We chat with the illuminating Brian Holton at the StAnza poetry festival in St Andrews. He gives us the chance to hear some of his superb translations into English and Scots of the Chinese poet Yang Lian and he discusses translation, ideas of exile and the evolution of modern Chinese poetry with Reader in Residence Ryan Van Winkle. Produced by Colin Fraser of Anon Poetry Magazine http://www.anonpoetry.co.uk@anonpoetry Music by Ewen Maclean. Mail: firstname.lastname@example.org
David Briggs visits the SPL Podcast on the first stop on his Virtual Book Tour for ‘The Method Men”. David is a great guy and poet and was kind enough to read at the Golden Hour when we were in Bristol a while back. If you want to hear something new, something good —
“Ryan chats to Bristol based poet David Briggs about selling his blood, new age travellers, owning his own bar and the intricacies of assembling a poetry collection. Featuring readings from David’s book The Method Men, published by Salt.”
David Briggs was born in 1972, and grew up in the New Forest. He received an Eric Gregory Award in 2002, and has placed poems in magazines (print and online), including Poetry Life, Poetry Wales, Agenda Broadsheets, Limelight, The Guardian and Notes From the Underground. His work has also featured as a Showcase in Magma, in the anthology Reactions 5, edited by Clare Pollard, and on BBC Radio Bristol. He gained a commendation in the 2007 National Poetry Competition, and four poems were selected for the Bloodaxe anthology Identity Parade, edited by Roddy Lumsden. In the hours between sitting down to write, he is Head of English at the Grammar School in Bristol.

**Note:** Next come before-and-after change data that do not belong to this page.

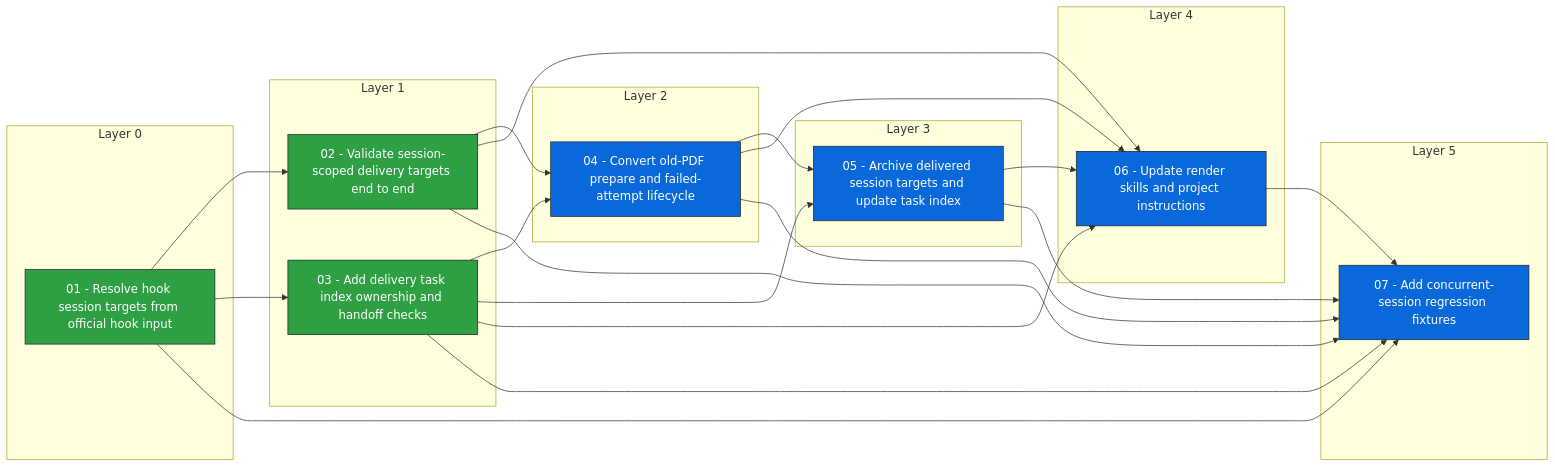
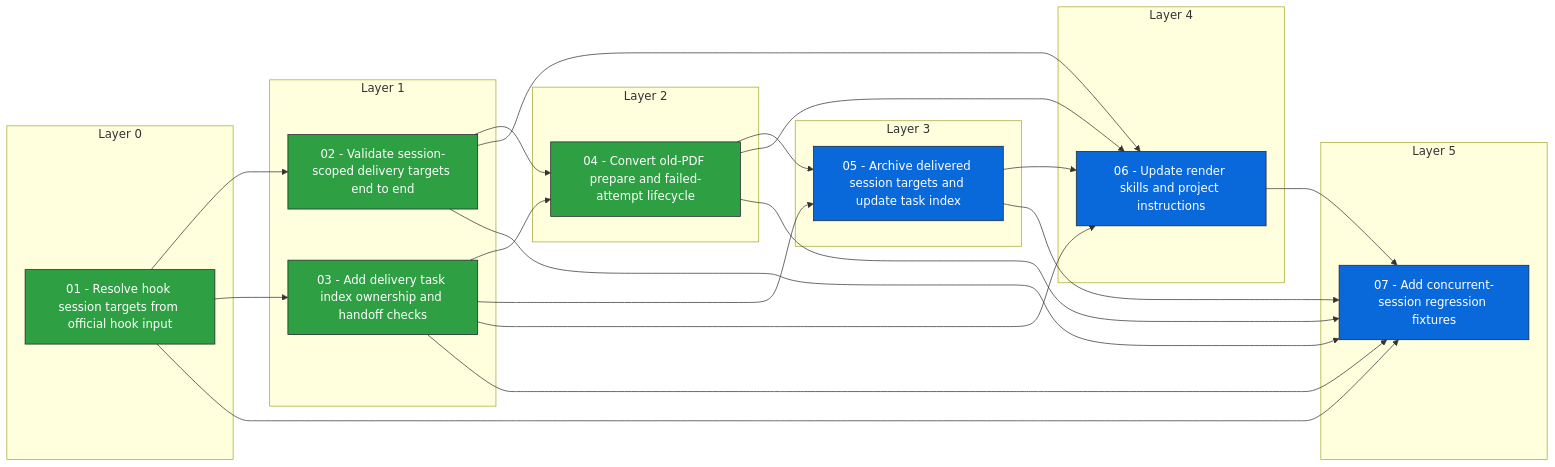
Before and after one commit to Nishijujuba/video2pdf: the diagram in docs/issues/_views/session-scoped-final-delivery-guard-dependencies.md, drawn with Mermaid. The commit also changed other lines of this file and 10 other files, not shown here.

Commit message:
Convert old PDF repair to session lifecycle

````diff
--- a/docs/issues/_views/session-scoped-final-delivery-guard-dependencies.md
+++ b/docs/issues/_views/session-scoped-final-delivery-guard-dependencies.md
@@ -26,54 +25,54 @@
 ```mermaid
 flowchart LR
   subgraph layer_0["Layer 0"]
     n_01_resolve_hook_session_targets_from_official_hook_input["01 - Resolve hook session targets from official hook input"]
   end
   subgraph layer_1["Layer 1"]
     n_02_validate_session_scoped_delivery_targets_end_to_end["02 - Validate session-scoped delivery targets end to end"]
     n_03_add_delivery_task_index_ownership_and_handoff_checks["03 - Add delivery task index ownership and handoff checks"]
   end
   subgraph layer_2["Layer 2"]
     n_04_convert_old_pdf_prepare_and_failed_attempt_lifecycle["04 - Convert old-PDF prepare and failed-attempt lifecycle"]
   end
   subgraph layer_3["Layer 3"]
     n_05_archive_delivered_session_targets_and_update_task_index["05 - Archive delivered session targets and update task index"]
   end
   subgraph layer_4["Layer 4"]
     n_06_update_render_skills_and_project_instructions["06 - Update render skills and project instructions"]
   end
   subgraph layer_5["Layer 5"]
     n_07_add_concurrent_session_regression_fixtures["07 - Add concurrent-session regression fixtures"]
   end
   n_01_resolve_hook_session_targets_from_official_hook_input --> n_02_validate_session_scoped_delivery_targets_end_to_end
   n_01_resolve_hook_session_targets_from_official_hook_input --> n_03_add_delivery_task_index_ownership_and_handoff_checks
   n_02_validate_session_scoped_delivery_targets_end_to_end --> n_04_convert_old_pdf_prepare_and_failed_attempt_lifecycle
   n_03_add_delivery_task_index_ownership_and_handoff_checks --> n_04_convert_old_pdf_prepare_and_failed_attempt_lifecycle
   n_03_add_delivery_task_index_ownership_and_handoff_checks --> n_05_archive_delivered_session_targets_and_update_task_index
   n_04_convert_old_pdf_prepare_and_failed_attempt_lifecycle --> n_05_archive_delivered_session_targets_and_update_task_index
   n_02_validate_session_scoped_delivery_targets_end_to_end --> n_06_update_render_skills_and_project_instructions
   n_03_add_delivery_task_index_ownership_and_handoff_checks --> n_06_update_render_skills_and_project_instructions
   n_04_convert_old_pdf_prepare_and_failed_attempt_lifecycle --> n_06_update_render_skills_and_project_instructions
   n_05_archive_delivered_session_targets_and_update_task_index --> n_06_update_render_skills_and_project_instructions
   n_01_resolve_hook_session_targets_from_official_hook_input --> n_07_add_concurrent_session_regression_fixtures
   n_02_validate_session_scoped_delivery_targets_end_to_end --> n_07_add_concurrent_session_regression_fixtures
   n_03_add_delivery_task_index_ownership_and_handoff_checks --> n_07_add_concurrent_session_regression_fixtures
   n_04_convert_old_pdf_prepare_and_failed_attempt_lifecycle --> n_07_add_concurrent_session_regression_fixtures
   n_05_archive_delivered_session_targets_and_update_task_index --> n_07_add_concurrent_session_regression_fixtures
   n_06_update_render_skills_and_project_instructions --> n_07_add_concurrent_session_regression_fixtures
   class n_01_resolve_hook_session_targets_from_official_hook_input done
   class n_02_validate_session_scoped_delivery_targets_end_to_end done
   class n_03_add_delivery_task_index_ownership_and_handoff_checks done
-  class n_04_convert_old_pdf_prepare_and_failed_attempt_lifecycle ready_for_agent
+  class n_04_convert_old_pdf_prepare_and_failed_attempt_lifecycle done
   class n_05_archive_delivered_session_targets_and_update_task_index ready_for_agent
   class n_06_update_render_skills_and_project_instructions ready_for_agent
   class n_07_add_concurrent_session_regression_fixtures ready_for_agent
   classDef done fill:#2ea043,stroke:#1f2328,color:#ffffff
   classDef ready_for_agent fill:#0969da,stroke:#1f2328,color:#ffffff
   classDef ready_for_human fill:#8250df,stroke:#1f2328,color:#ffffff
   classDef in_progress fill:#d4a72c,stroke:#1f2328,color:#ffffff
   classDef blocked fill:#cf222e,stroke:#1f2328,color:#ffffff
   classDef in_review fill:#bc4c00,stroke:#1f2328,color:#ffffff
   classDef needs_info fill:#8c959f,stroke:#1f2328,color:#ffffff
   classDef needs_triage fill:#d0d7de,stroke:#1f2328,color:#ffffff
   classDef wontfix fill:#57606a,stroke:#1f2328,color:#ffffff
 ```
````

Practically everyone knows of Emily Dickinson and many have an opinion about what makes her so fascinating — is it her that intrigues us or or is it her work? I’m particularly proud of this podcast mostly thanks to the articulate and interesting Dickinson experts and fans I got to speak with and who, I hope, will inspire you to look at Dickinson again. Also, there are some lovely readings by our friend Emily Ballou who, allegedly, is something of a Dickinson fanatic. Enjoy the show!

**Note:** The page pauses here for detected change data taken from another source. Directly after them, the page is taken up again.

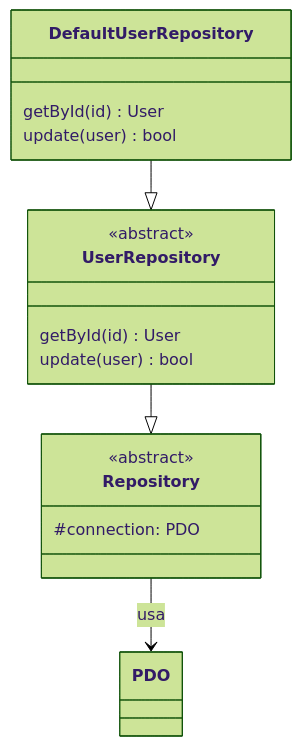
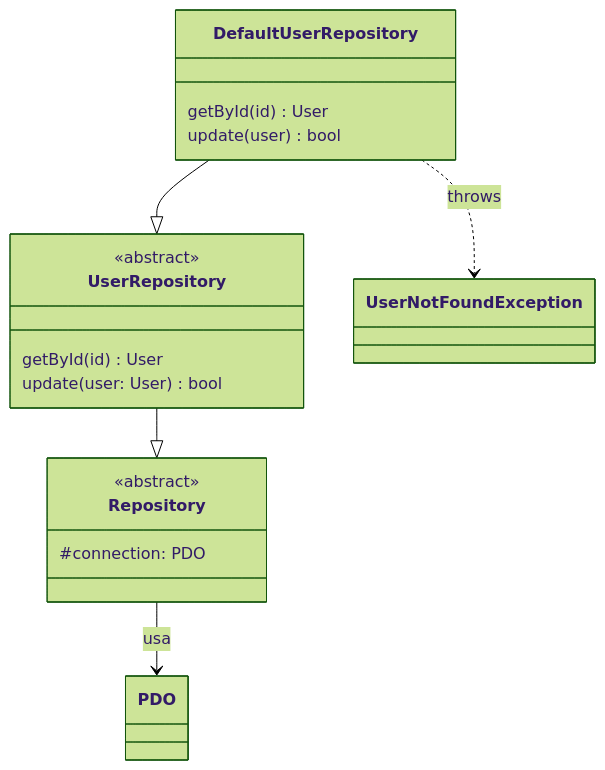
Before and after one commit to mb4dev/progetto-prova: the first of 7 diagrams in documentazione_v2/UC02.md, drawn with Mermaid (forest theme). The commit also changed other lines of this file and 4 other files, not shown here.

````diff
--- a/documentazione_v2/UC02.md
+++ b/documentazione_v2/UC02.md
@@ -10,22 +10,23 @@
 ``` mermaid 
 classDiagram
 class Repository {
     <<abstract>>
     #connection: PDO
 }
 
 class UserRepository {
     <<abstract>>
     getById(id) User
-    update(user) bool
+    update(user: User) bool
 }
 
 class DefaultUserRepository {
     getById(id) User
     update(user) bool
 }
 
+DefaultUserRepository ..> UserNotFoundException : throws
 UserRepository --|> Repository        
 DefaultUserRepository --|> UserRepository  
 Repository --> PDO : usa
 ```
````
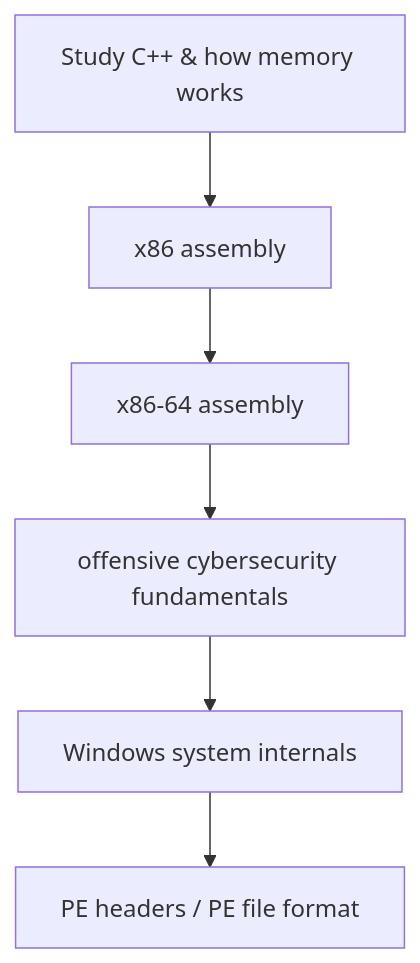
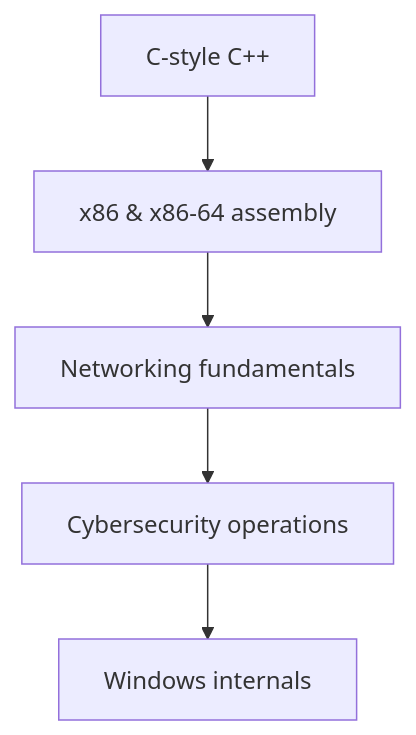
One commit to grimy86/CCI25 changed the first of 2 diagrams in readme.md. Above: the diagram before and after it, drawn with Mermaid. The commit also changed other lines of this file and 7 other files, not shown here.

````diff
--- a/readme.md
+++ b/readme.md
@@ -9,8 +11,7 @@
 ```mermaid
 graph TD;
-	cpp[Study C++ & how memory works] --> x86[x86 assembly]
-	x86 --> x86-64[x86-64 assembly]
-	x86-64 --> offsec[offensive cybersecurity fundamentals]
-	offsec --> winint[Windows system internals]
-	winint --> PE[PE headers / PE file format]
+	cpp[C-style C++] --> x86-64[x86 & x86-64 assembly]
+	x86-64 --> nf[Networking fundamentals]
+    nf --> csec[Cybersecurity operations]
+	csec --> winint[Windows internals]
 ```
````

We visit Amherst, Massachusetts, home of Emily Dickinson, where Ryan talks with Dickinson experts Tevis Kimble, curator of special collections at the Jones Library, Emily Dickinson House director Jane Wald as well as the charming poet and tour guide Henk Rossouw.
“Emily Dickinson (1830-1886) was a poet with an exceptional ability to distill ‘amazing sense’ from ‘ordinary meanings.’ Her poetry is now considered among the finest in the English language.
Yet much about this fascinating figure’s life and work is misunderstood. Often caricatured in popular culture as a white-clad recluse who poured out morbid verse in the sanctuary of her bedroom, Emily Dickinson was a serious artist whose intellectual curiosity and emotional intensity are revealed in concise and compelling poems that capture a range of human experiences.”
Jane Wald is the Director of the Emily Dickinson Museum in Amherst, Mass. She graduated from Bryn Mawr College, studied historical archaeology at the College of William and Mary and received a graduate degree in American history from Princeton University. Prior to her tenure at the Emily Dickinson Museum, Wald served as assistant director of development and marketing at Old Sturbridge Village and director of The Evergreens, under the Martha Dickinson Bianchi Trust. Upon the merger of the Homestead and The Evergreens in 2003, she became the museum’s associate director.
About Tevis Kimball
Tevis Kimball is the curator of special collections at Jones Library, Amherst, where she is also acting Director.